Intervention:

  • If students need extra assistance in completing slides, students should be allowed to either work in a small group setting or with a peer helper.  
  • Google Docs offers voice dictate for anyone needing assistance with typing things to be inserted into Google Slides.
  • Students needing assistance in completing in a timely manner can be assigned checkpoints in completing the HyperSlides as needed.  
  • Quizlet to practice Animal Adaptation Vocabularyhttps://goo.gl/5AxAc9  Quizlet is a website that helps students to practice vocabulary through games, flashcards, writing, and spelling. Students can also take a test on Animal Adaptation words. 

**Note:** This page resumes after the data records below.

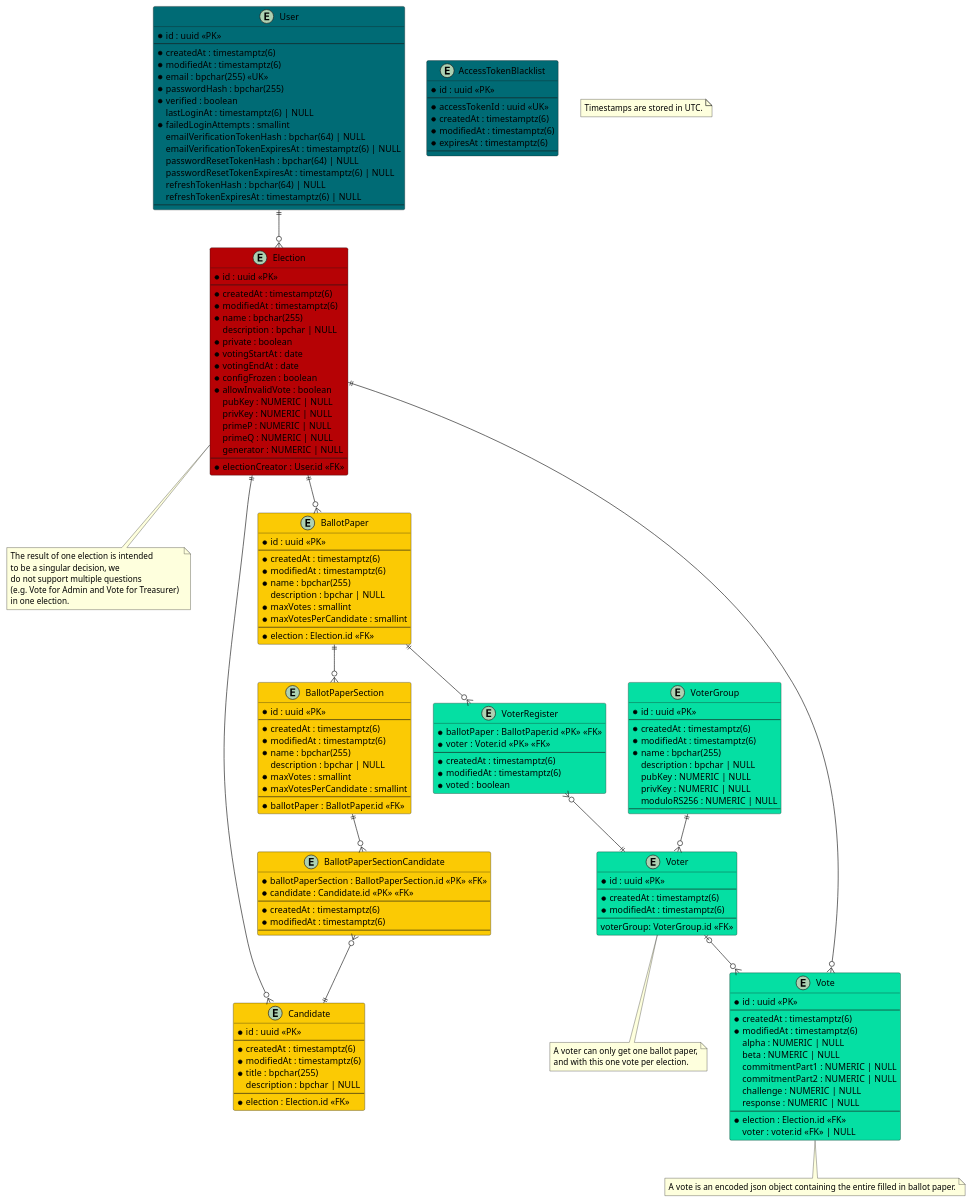
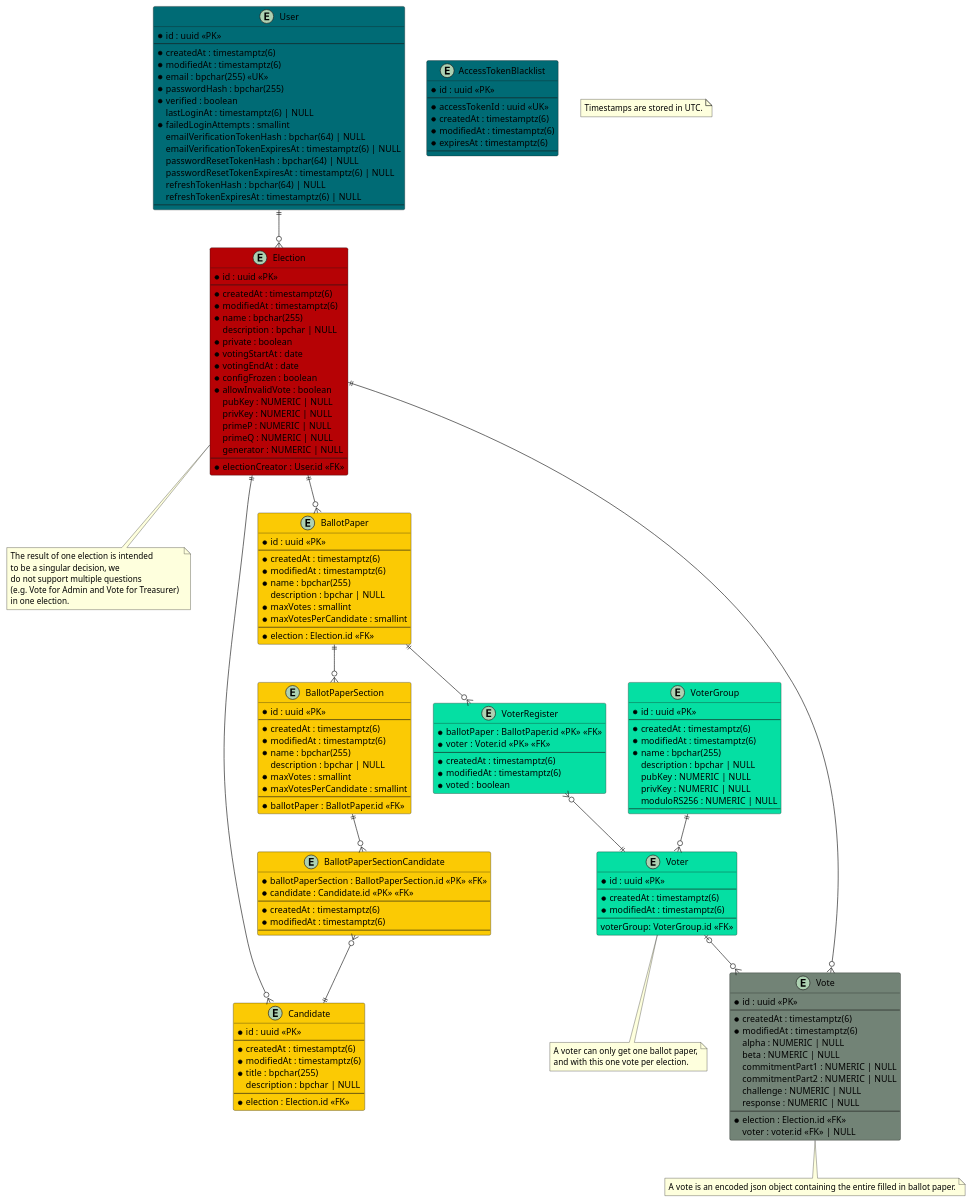
Before and after one commit to SE-UUlm/votura: the diagram in apps/docs/static/uml/dataModel.puml, drawn with PlantUML.

Commit message:
#7: update color code for Vote entity in data model

```diff
--- a/apps/docs/static/uml/dataModel.puml
+++ b/apps/docs/static/uml/dataModel.puml
@@ -1,198 +1,198 @@
 @startuml dataModel
 
 ' The color codes are representing the different epics in GitHub.
 ' Same color codes as the used GitHub labels.
 
 entity "User" as user #006b75 {
     * id : uuid <<PK>>
     --
     * createdAt : timestamptz(6)
     * modifiedAt : timestamptz(6)
     * email : bpchar(255) <<UK>>
     * passwordHash : bpchar(255)
     * verified : boolean
     lastLoginAt : timestamptz(6) | NULL
     ' failed login attempts get reset on successful login
     * failedLoginAttempts : smallint
     emailVerificationTokenHash : bpchar(64) | NULL
     emailVerificationTokenExpiresAt : timestamptz(6) | NULL
     passwordResetTokenHash : bpchar(64) | NULL
     passwordResetTokenExpiresAt : timestamptz(6) | NULL
     refreshTokenHash : bpchar(64) | NULL
     refreshTokenExpiresAt : timestamptz(6) | NULL
     --
 }
 
 entity "AccessTokenBlacklist" as jwtBlacklist #006b75 {
     ' this table is used to store blacklisted access tokens
     ' The jti is 36 characters long if we use UUIDv4
     * id : uuid <<PK>>
     --
     * accessTokenId : uuid <<UK>>
     * createdAt : timestamptz(6)
     * modifiedAt : timestamptz(6)
     * expiresAt : timestamptz(6)
     --
 }
 
 entity "Election" as elections #b60205 {
     * id : uuid <<PK>>
     --
     * createdAt : timestamptz(6)
     * modifiedAt : timestamptz(6)
     * name : bpchar(255)
     description : bpchar | NULL
     * private : boolean
     * votingStartAt : date
     * votingEndAt : date
     * configFrozen : boolean
     * allowInvalidVote : boolean
     ' Is there a use case for `votesCounted`?
     ' * votesCounted : boolean
     ' Computed values such as validVotes and invalidVotes are critical - do we really want to store them?
     ' validVotes : integer | NULL
     ' invalidVotes : integer | NULL
     pubKey : NUMERIC | NULL
     privKey : NUMERIC | NULL
     primeP : NUMERIC | NULL
     primeQ : NUMERIC | NULL
     generator : NUMERIC | NULL
     --
     * electionCreator : User.id <<FK>>
 }
 
 note as N2
 The result of one election is intended 
 to be a singular decision, we 
 do not support multiple questions 
 (e.g. Vote for Admin and Vote for Treasurer) 
 in one election.
 end note
 
 entity "BallotPaper" as ballotPapers #fbca04 {
     * id : uuid <<PK>>
     --
     * createdAt : timestamptz(6)
     * modifiedAt : timestamptz(6)
     * name : bpchar(255)
     description : bpchar | NULL
     * maxVotes : smallint
     * maxVotesPerCandidate : smallint
     --
     * election : Election.id <<FK>>
 }
 
 entity "BallotPaperSection" as ballotPaperSections #fbca04 {
     * id : uuid <<PK>>
     --
     * createdAt : timestamptz(6)
     * modifiedAt : timestamptz(6)
     * name : bpchar(255)
     description : bpchar | NULL
     * maxVotes : smallint
     * maxVotesPerCandidate : smallint
     --
     * ballotPaper : BallotPaper.id <<FK>>
 }
 ' note as C_2
 ' If at least two ballotPaperSections are created for one ballotPaper, 
 ' the name field of the ballotPaperSections is mandatory.
 ' end note
 
 entity "BallotPaperSectionCandidate" as ballotPaperSectionCandidates #fbca04 {
     * ballotPaperSection : BallotPaperSection.id <<PK>> <<FK>>
     * candidate : Candidate.id <<PK>> <<FK>>
     --
     * createdAt : timestamptz(6)
     * modifiedAt : timestamptz(6)
     --
 }
 
 entity "Candidate" as candidates #fbca04 {
     * id : uuid <<PK>>
     --
     * createdAt : timestamptz(6)
     * modifiedAt : timestamptz(6)
     * title : bpchar(255)
     description : bpchar | NULL
     --
     * election : Election.id <<FK>>
 }
 
-entity "Vote" as votes #05DFA3 {
+entity "Vote" as votes #728376 {
     * id : uuid <<PK>>
     --
     * createdAt : timestamptz(6)
     * modifiedAt : timestamptz(6)
     alpha : NUMERIC | NULL
     beta : NUMERIC | NULL
     commitmentPart1 : NUMERIC | NULL
     commitmentPart2 : NUMERIC | NULL
     challenge : NUMERIC | NULL
     response : NUMERIC | NULL
     --
     * election : Election.id <<FK>>
     ' if the vote isn't secret, voter can be saved
     voter : voter.id <<FK>> | NULL
 }
 note as N4
 A vote is an encoded json object containing the entire filled in ballot paper.
 end note
 
 entity "VoterRegister" as voterRegisters #05DFA3 {
     * ballotPaper : BallotPaper.id <<PK>> <<FK>>
     * voter : Voter.id <<PK>> <<FK>>
     --
     * createdAt : timestamptz(6)
     * modifiedAt : timestamptz(6)
     * voted : boolean
 }
 
 entity "Voter" as voters #05DFA3 {
     * id : uuid <<PK>>
     --
     * createdAt : timestamptz(6)
     * modifiedAt : timestamptz(6)
     --
     voterGroup: VoterGroup.id <<FK>>
 }
 note as N3
 A voter can only get one ballot paper,
 and with this one vote per election.
 end note
 
 entity "VoterGroup" as voterGroups #05DFA3 {
     * id : uuid <<PK>>
     --
     * createdAt : timestamptz(6)
     * modifiedAt : timestamptz(6)
     * name : bpchar(255)
     description : bpchar | NULL
     pubKey : NUMERIC | NULL
     privKey : NUMERIC | NULL
     moduloRS256 : NUMERIC | NULL
     --
 }
 
 note as N1
 Timestamps are stored in UTC.
 end note
 
 user ||--o{ elections
 elections ||--o{ ballotPapers
 elections -- N2
 elections ||--o{ candidates
 ballotPapers ||--o{ voterRegisters
 voterRegisters }o--|| voters
 ballotPapers ||--o{ ballotPaperSections
 ' ballotPaperSections -- C_2
 ballotPaperSections ||--o{ ballotPaperSectionCandidates
 ballotPaperSectionCandidates }o--|| candidates
 votes }o--|| elections
 voters |o--o{ votes
 voterGroups ||--o{ voters
 voters -- N3
 votes -- N4
 
 
 @enduml
```
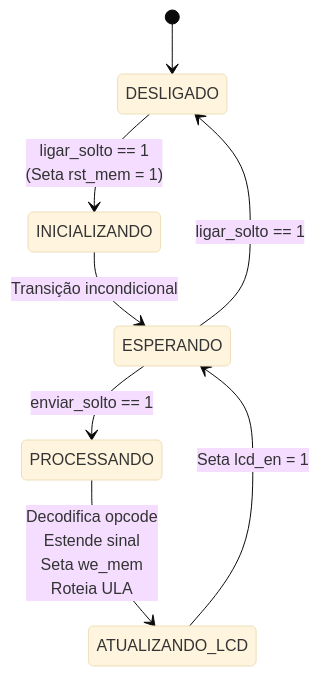
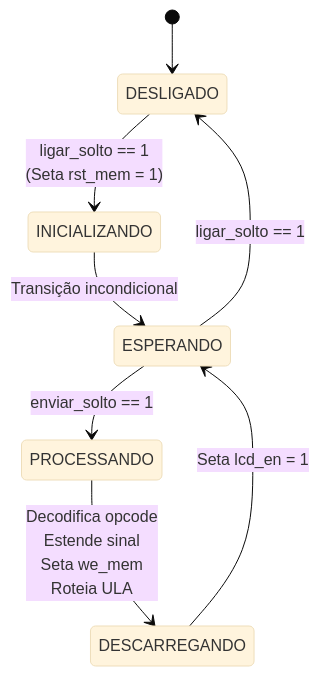
One commit to vini-baumel/mini_cpu changed the first of 3 diagrams in README.md. Above: the diagram before and after it, drawn with Mermaid (base theme). The commit also changed 4 other files, not shown here.

````diff
--- a/README.md
+++ b/README.md
@@ -2,15 +2,15 @@
 ```mermaid
 stateDiagram-v2
     [*] --> DESLIGADO
 
     DESLIGADO --> INICIALIZANDO : ligar_solto == 1<br/>(Seta rst_mem = 1)
     
     INICIALIZANDO --> ESPERANDO : Transição incondicional
 
     ESPERANDO --> DESLIGADO : ligar_solto == 1
     ESPERANDO --> PROCESSANDO : enviar_solto == 1
     
-    PROCESSANDO --> ATUALIZANDO_LCD : Decodifica opcode<br/>Estende sinal<br/>Seta we_mem<br/>Roteia ULA
+    PROCESSANDO --> DESCARREGANDO : Decodifica opcode<br/>Estende sinal<br/>Seta we_mem<br/>Roteia ULA
     
-    ATUALIZANDO_LCD --> ESPERANDO : Seta lcd_en = 1
+    DESCARREGANDO --> ESPERANDO : Seta lcd_en = 1
 ```
````
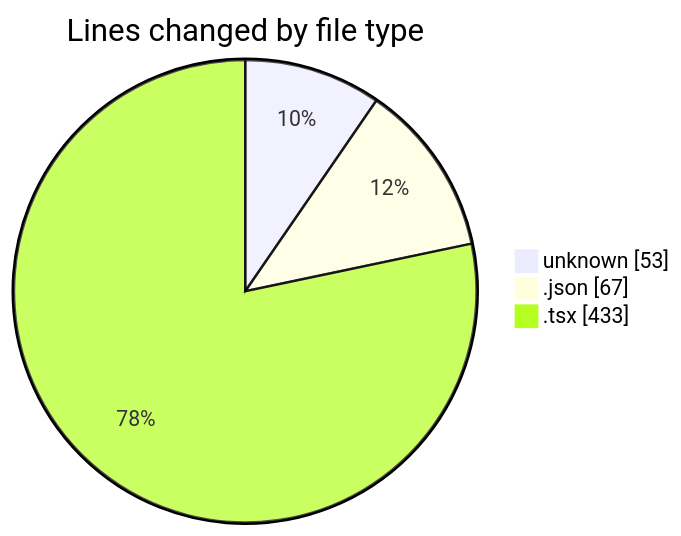
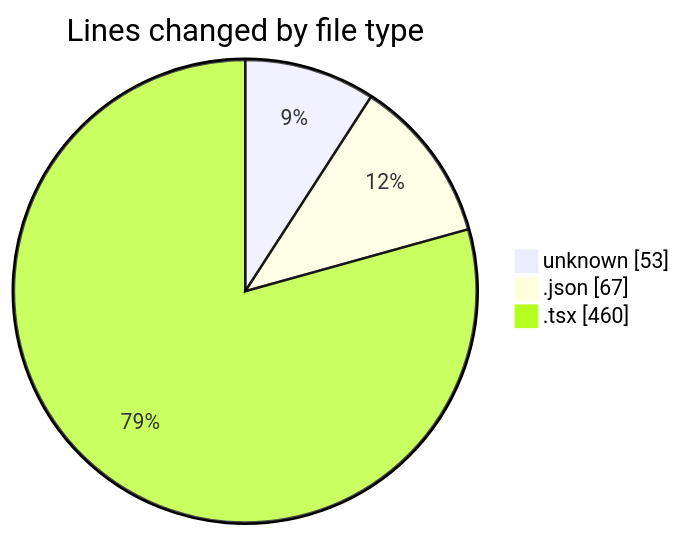
The first of 2 diagrams in 2026-01-19/cda/README.md (momahboobian/code-tracking), drawn with Mermaid before and after one commit. The commit also changed other lines of this file and 1 other file, not shown here.

````diff
--- a/2026-01-19/cda/README.md
+++ b/2026-01-19/cda/README.md
@@ -22,7 +22,7 @@
 ```mermaid
 pie showData
 title Lines changed by file type
 "unknown" : 53
 ".json" : 67
-".tsx" : 433
+".tsx" : 460
 ```
````
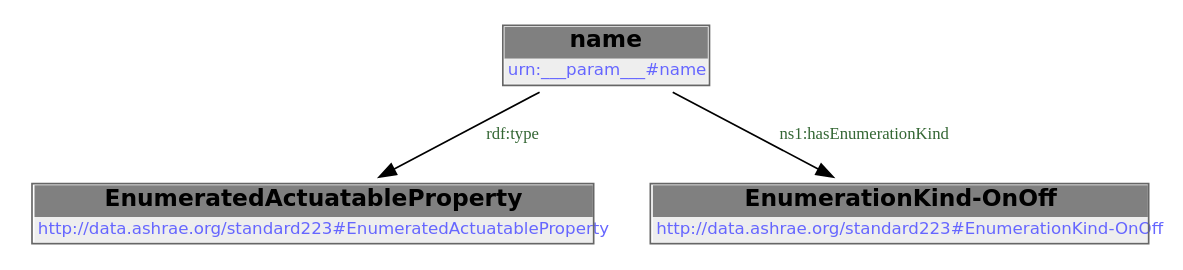
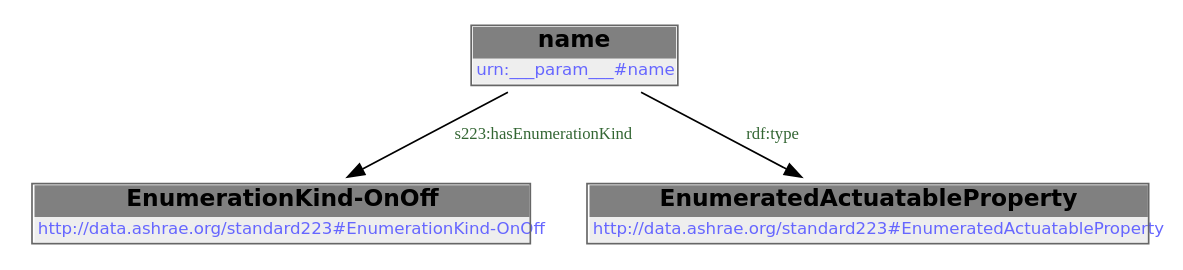
Before and after one commit to DataDrivenCPS/water-ontology: the diagram in docs/libraries/templates/on-off-command.rst, drawn with Graphviz. The commit also changed other lines of this file and 83 other files, not shown here.

```diff
--- a/docs/libraries/templates/on-off-command.rst
+++ b/docs/libraries/templates/on-off-command.rst
@@ -54,10 +45,13 @@
-        .. graphviz::
+.. graphviz::
 
-                digraph G {
-            node [fontname="DejaVu Sans"];
-            node0 -> node1 [color=BLACK, label=< <font point-size='10' color='#336633'>rdf:type</font> >];
-            node0 -> node2 [color=BLACK, label=< <font point-size='10' color='#336633'>ns1:hasEnumerationKind</font> >];
-            node0 [shape=none, color=black, label=< <table color='#666666' cellborder='0' cellspacing='0' border='1'><tr><td colspan='2' bgcolor='grey'><B>name</B></td></tr><tr><td href='urn:___param___#name' bgcolor='#eeeeee' colspan='2'><font point-size='10' color='#6666ff'>urn:___param___#name</font></td></tr></table> >];
-            node1 [shape=none, color=black, label=< <table color='#666666' cellborder='0' cellspacing='0' border='1'><tr><td colspan='2' bgcolor='grey'><B>EnumeratedActuatableProperty</B></td></tr><tr><td href='http://data.ashrae.org/standard223#EnumeratedActuatableProperty' bgcolor='#eeeeee' colspan='2'><font point-size='10' color='#6666ff'>http://data.ashrae.org/standard223#EnumeratedActuatableProperty</font></td></tr></table> >];
-            node2 [shape=none, color=black, label=< <table color='#666666' cellborder='0' cellspacing='0' border='1'><tr><td colspan='2' bgcolor='grey'><B>EnumerationKind-OnOff</B></td></tr><tr><td href='http://data.ashrae.org/standard223#EnumerationKind-OnOff' bgcolor='#eeeeee' colspan='2'><font point-size='10' color='#6666ff'>http://data.ashrae.org/standard223#EnumerationKind-OnOff</font></td></tr></table> >];
-            }
+    digraph {
+     node [ fontname="DejaVu Sans" ] ;
+        node0 -> node1 [ color=BLACK, label=< <font point-size='10' color='#336633'>s223:hasEnumerationKind</font> > ] ;
+        node0 -> node2 [ color=BLACK, label=< <font point-size='10' color='#336633'>rdf:type</font> > ] ;
+    # urn:___param___#name node0
+    node0 [ shape=none, color=black label=< <table color='#666666' cellborder='0' cellspacing='0' border='1'><tr><td colspan='2' bgcolor='grey'><B>name</B></td></tr><tr><td href='urn:___param___#name' bgcolor='#eeeeee' colspan='2'><font point-size='10' color='#6666ff'>urn:___param___#name</font></td></tr></table> > ]
+    # http://data.ashrae.org/standard223#EnumerationKind-OnOff node1
+    node1 [ shape=none, color=black label=< <table color='#666666' cellborder='0' cellspacing='0' border='1'><tr><td colspan='2' bgcolor='grey'><B>EnumerationKind-OnOff</B></td></tr><tr><td href='http://data.ashrae.org/standard223#EnumerationKind-OnOff' bgcolor='#eeeeee' colspan='2'><font point-size='10' color='#6666ff'>http://data.ashrae.org/standard223#EnumerationKind-OnOff</font></td></tr></table> > ]
+    # http://data.ashrae.org/standard223#EnumeratedActuatableProperty node2
+    node2 [ shape=none, color=black label=< <table color='#666666' cellborder='0' cellspacing='0' border='1'><tr><td colspan='2' bgcolor='grey'><B>EnumeratedActuatableProperty</B></td></tr><tr><td href='http://data.ashrae.org/standard223#EnumeratedActuatableProperty' bgcolor='#eeeeee' colspan='2'><font point-size='10' color='#6666ff'>http://data.ashrae.org/standard223#EnumeratedActuatableProperty</font></td></tr></table> > ]
+    }
```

Each area below is a direct link to general teaching strategies/classroom accommodations for students with identified learning and/or behavior problems such as: reading or math performance below grade level; test or classroom assignments/quizzes at a failing level; failure to complete assignments independently; difficulty with short-term memory, abstract concepts, staying on task, or following directions; poor peer interaction or temper tantrums, and other learning or behavior problems.

Presentation of Material Environment
Time Demands Materials
Attention Using Groups and Peers
Assisting the Reluctant Starter Dealing with Inappropriate Behavior
Be sure to check the student's IEP for specific accommodations.